Religion in Mark Twain's Adventures of Huckleberry Finn Essay

622 Words 3 Pages
Religion in Huckleberry Finn

Religion is one of the most constant targets of Twain's satirical pen. In Adventures of Huckleberry Finn, Mark Twain portrays contemporary religion as shallow and hypocritical. He criticizes the hypocrisy of conventional religion by comparing it with the true religion of Huck.

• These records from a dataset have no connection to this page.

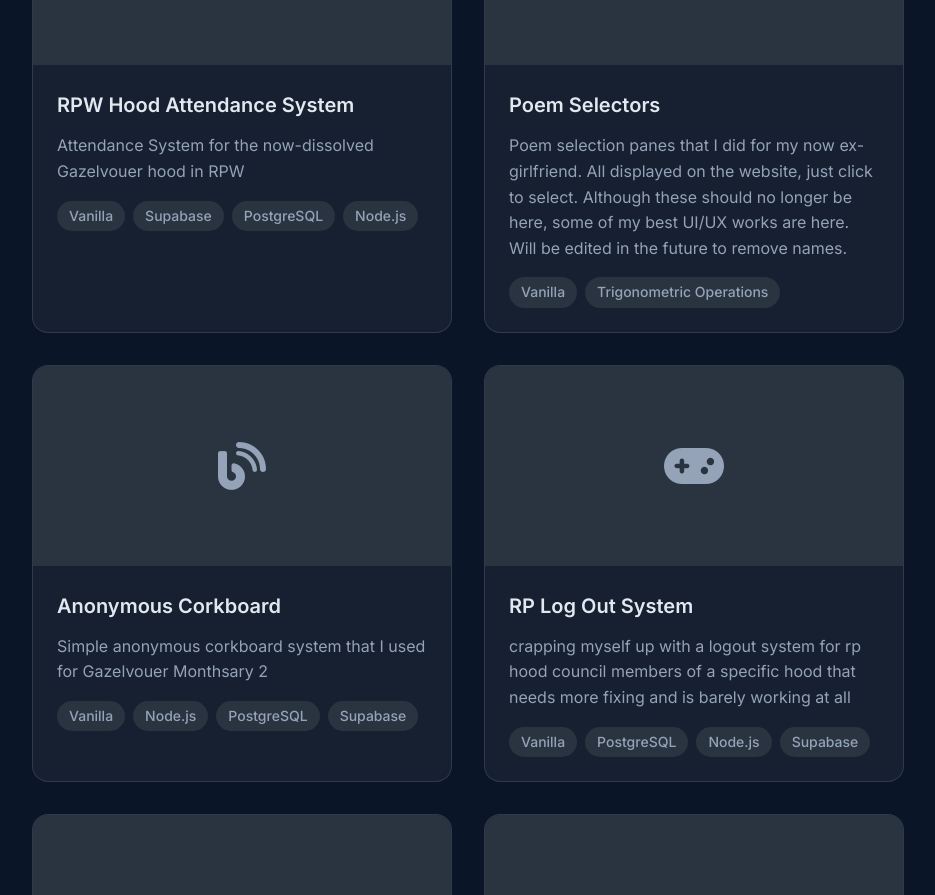
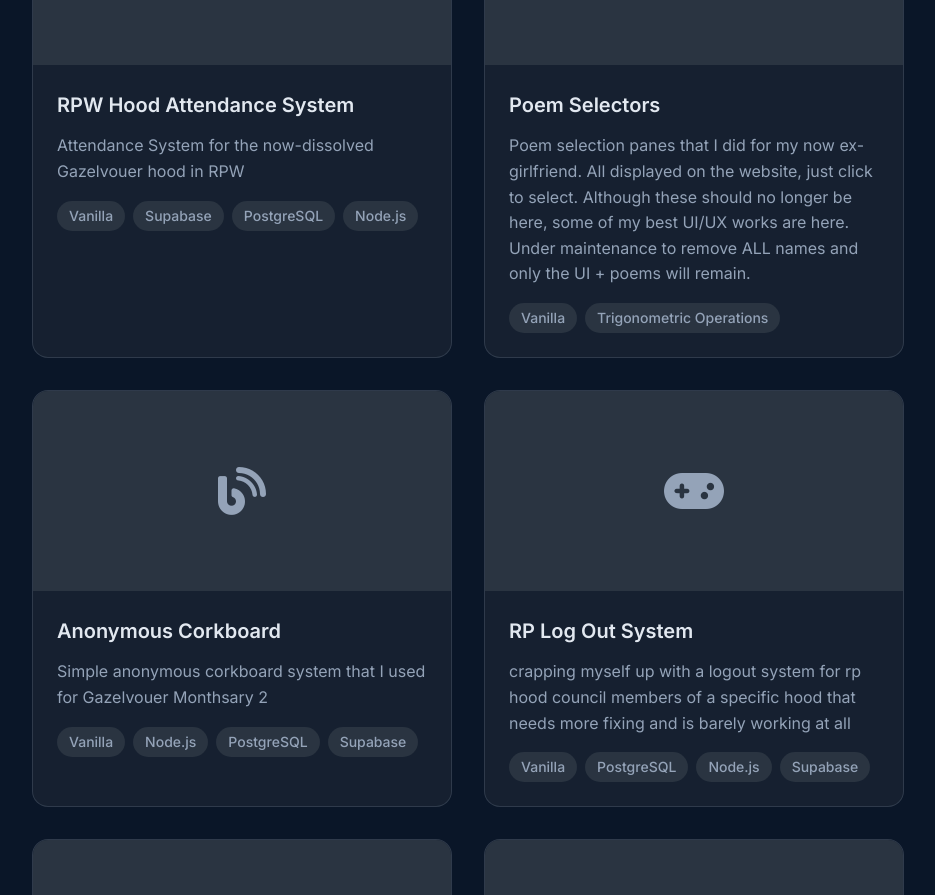
Before and after one commit to Thalanas110/adriaan-portfolio, a React (Vite) app: page /portfolio in a window 1280 px wide. Shown: the part 860-1755 px from the top of the page, without its empty margins (312-1247 px from the left). Built offline with nearby package versions, Linux system fonts and the light colour scheme.

Commit message:
removed link to old poemselectors in plans of planning a new one

```diff
--- a/src/pages/Portfolio.tsx
+++ b/src/pages/Portfolio.tsx
@@ -99,7 +99,7 @@ const Portfolio = () => {
             </div>
           </div>
 
-          {/*poem selectors for an ex fiancee, although I should no longer put them in here, some of my best UI/UX works are here.*/}
+          {/*poem selectors for an ex girlfriend, although I should no longer put them in here, some of my best UI/UX works are here.*/}
           <div className="project-card" data-category="web">
             <div className="project-image">
               <div className="image-placeholder">
@@ -107,7 +107,7 @@ const Portfolio = () => {
               </div>
               <div className="project-overlay">
                 <div className="project-links">
-                  <a href="https://poemselections.netlify.app/" target="_blank" className="project-link" aria-label="View Live" rel="noopener noreferrer">
+                  <a href="" target="_blank" className="project-link" aria-label="View Live" rel="noopener noreferrer">
                     <i className="fas fa-external-link-alt"></i>
                   </a>
                   <a href="#" className="project-link" aria-label="View Code">
@@ -120,7 +120,7 @@ const Portfolio = () => {
               <h3>Poem Selectors</h3>
               <p>Poem selection panes that I did for my now ex-girlfriend. All displayed on the website, just click to select.
                 Although these should no longer be here, some of my best UI/UX works are here.
-                Will be edited in the future to remove names.
+                Under maintenance to remove ALL names and only the UI + poems will remain.
               </p>
               <div className="project-tags">
                 <span className="tag">Vanilla</span>
```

Most of the characters in Huckleberry Finn, while ostensibly devout Christians, in reality behave in anything but a Christian way. Some use religion as a tool to obtain wealth. The king, who twice poses as a preacher, is the epitome of the greedy evangelist. His actions are, in Huck's words, "enough to make a body ashamed of the human race" (131). Many do not exploit religion, but most are hypocritical. For example, the
…show more content…
Huck has grown up in this society and has not escaped its influence. At first he too holds abolition to be a mortal sin punishable by an eternity in hell. However, Huck's religious outlook changes as his heart comes to dominate his mind. As he spends time with Jim, he comes to see Jim as a human being. At first the recognition of Jim's humanity is subconscious. When explaining to Mary Jane why she cannot immediately expose the king and the duke, he says, "I'd be all right, but there'd be another person [Jim] that you don't know about who'd be in big trouble" (149). Later Jim's humanity becomes obvious to him. He correctly concludes that he cannot pray "because [his] heart warn't right; it was because ... [he] was letting on to give up sin, but away inside of [him he] was holding on to the biggest one of all" (168-169). After hesitation, his heart completely conquers his mind. He rejects the morals of his society, declaring, "All right then, I'll go to hell" (169).

Huck's religion also changes as he encounters various influences, such as Miss Watson, the Widow Douglas, and Jim. For instance, his view of Providence is at first both unusual and humorous, as he concludes that there must be two Providences. Later, he comes to trust Providence in a truly devout way. He puts it this way:

I went right along, not fixing up any particular plan, but just trusting to
Open Document